Data for processing:
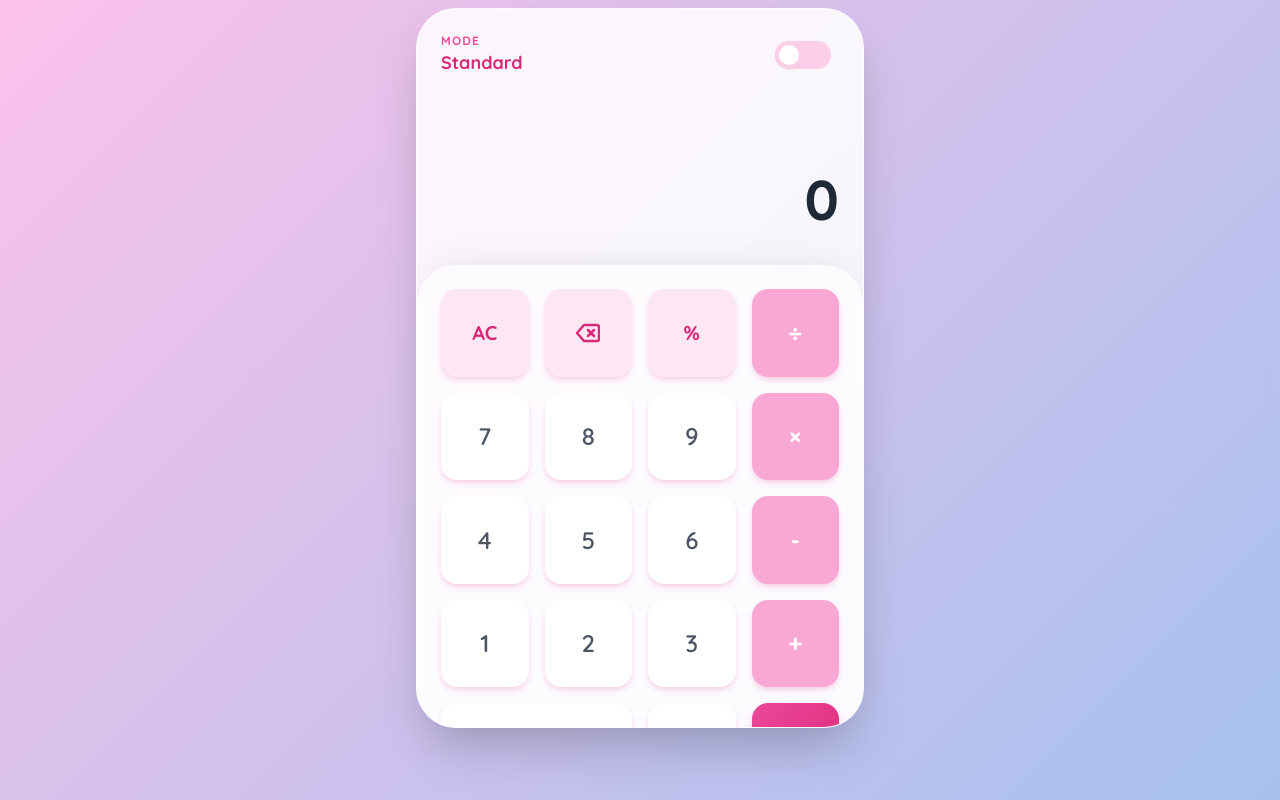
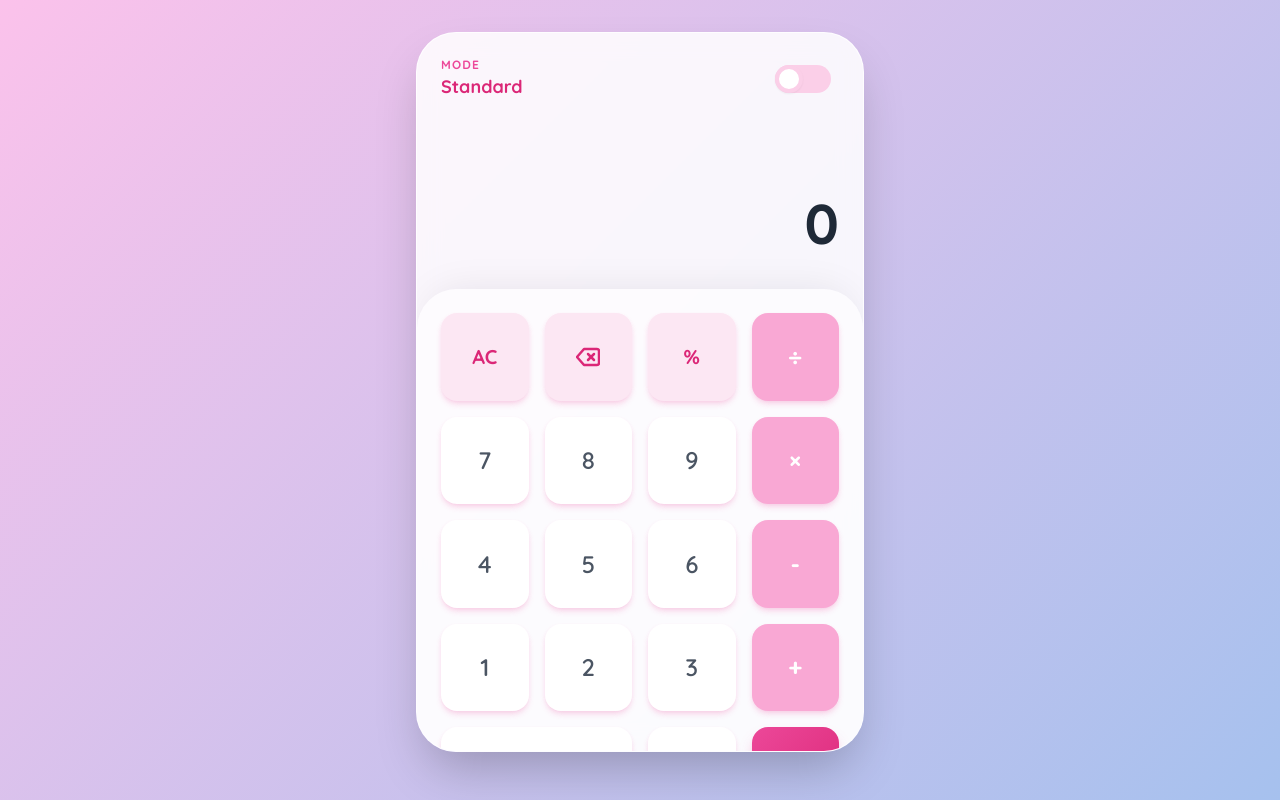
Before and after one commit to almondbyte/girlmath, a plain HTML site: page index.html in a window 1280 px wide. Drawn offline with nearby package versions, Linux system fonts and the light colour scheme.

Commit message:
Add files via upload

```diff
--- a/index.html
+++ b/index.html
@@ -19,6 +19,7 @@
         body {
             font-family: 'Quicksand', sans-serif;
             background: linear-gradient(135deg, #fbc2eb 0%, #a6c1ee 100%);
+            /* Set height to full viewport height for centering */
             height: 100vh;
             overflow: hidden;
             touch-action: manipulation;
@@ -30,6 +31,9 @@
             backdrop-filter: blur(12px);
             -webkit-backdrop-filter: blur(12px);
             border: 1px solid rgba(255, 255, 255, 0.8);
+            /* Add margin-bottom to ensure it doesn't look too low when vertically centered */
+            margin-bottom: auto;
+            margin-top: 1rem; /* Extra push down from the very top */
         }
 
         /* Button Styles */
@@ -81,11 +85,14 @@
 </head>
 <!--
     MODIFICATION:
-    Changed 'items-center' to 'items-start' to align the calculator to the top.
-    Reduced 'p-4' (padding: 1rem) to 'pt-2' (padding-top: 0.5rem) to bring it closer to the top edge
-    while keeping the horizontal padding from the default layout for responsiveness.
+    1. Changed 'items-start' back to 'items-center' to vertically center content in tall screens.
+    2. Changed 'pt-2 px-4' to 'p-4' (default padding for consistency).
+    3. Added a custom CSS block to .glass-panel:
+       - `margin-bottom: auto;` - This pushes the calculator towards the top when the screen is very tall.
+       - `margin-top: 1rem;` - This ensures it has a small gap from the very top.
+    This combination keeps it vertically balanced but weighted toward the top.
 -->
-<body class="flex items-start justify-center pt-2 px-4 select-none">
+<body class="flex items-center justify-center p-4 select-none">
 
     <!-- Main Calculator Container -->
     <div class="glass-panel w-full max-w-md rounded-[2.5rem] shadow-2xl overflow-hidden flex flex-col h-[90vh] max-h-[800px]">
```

Work to complete: Each line of the records that holds the word "blur" should be copied out.

Response below:
             backdrop-filter: blur(12px);
             -webkit-backdrop-filter: blur(12px);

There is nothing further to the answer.